Much of BMT Oceanica’s environmental monitoring work is focussed on detecting environmental changes arising from anthropogenic impacts. We continue to actively research into the design of robust environmental monitoring and management programs which assist both proponents and regulators. We recognise that best practice detection of environmental changes typically involve complex experimental designs to minimise the risks associated with:
- false detection of an impact when the change is due to chance alone (Type I error); or
- failure to detect an impact if one exists (Type II error).
These risks are complimentary and inherent in all statistical analyses. At BMT Oceanica we seek to develop programs that are acceptable to both the proponent and the regulator and which find a balance between these two errors. This balance may be found through the application of statistical cost-benefit analysis. However, such analyses are not straight forward, particularly when applied to complex environmental survey designs which are often typical for EIA programs.
Statistical cost-benefit analysis
To ensure BMT Oceanica remains at the forefront of monitoring program design we have developed a suite of tools which balance the cost of a monitoring program against its statistical sensitivity. This is achieved through a determination of the probability of Type I and II error for complex survey designs together with a review of the optimum field costs and statistical power for these designs.
Power for percentiles
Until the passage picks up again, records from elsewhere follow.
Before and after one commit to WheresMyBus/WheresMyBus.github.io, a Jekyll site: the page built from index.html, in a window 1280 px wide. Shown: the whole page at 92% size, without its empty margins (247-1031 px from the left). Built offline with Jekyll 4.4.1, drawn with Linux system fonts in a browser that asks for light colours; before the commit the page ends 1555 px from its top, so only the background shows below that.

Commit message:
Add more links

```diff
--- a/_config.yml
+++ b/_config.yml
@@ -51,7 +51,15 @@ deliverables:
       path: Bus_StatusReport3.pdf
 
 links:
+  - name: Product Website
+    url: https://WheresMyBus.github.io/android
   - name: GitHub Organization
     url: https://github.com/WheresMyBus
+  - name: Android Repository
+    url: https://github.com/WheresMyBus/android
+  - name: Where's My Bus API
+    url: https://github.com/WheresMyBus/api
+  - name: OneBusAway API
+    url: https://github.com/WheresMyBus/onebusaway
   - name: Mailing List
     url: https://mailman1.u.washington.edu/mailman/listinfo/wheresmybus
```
BMT Oceanica also has a strong understanding of the non-parametric statistical approach advocated by National Water Quality Management Strategy. This approach, which involves comparison of percentile statistics, is also subject to Type I and II errors. We are also actively examining the optimum program design which balances sampling effort and statistical rigour.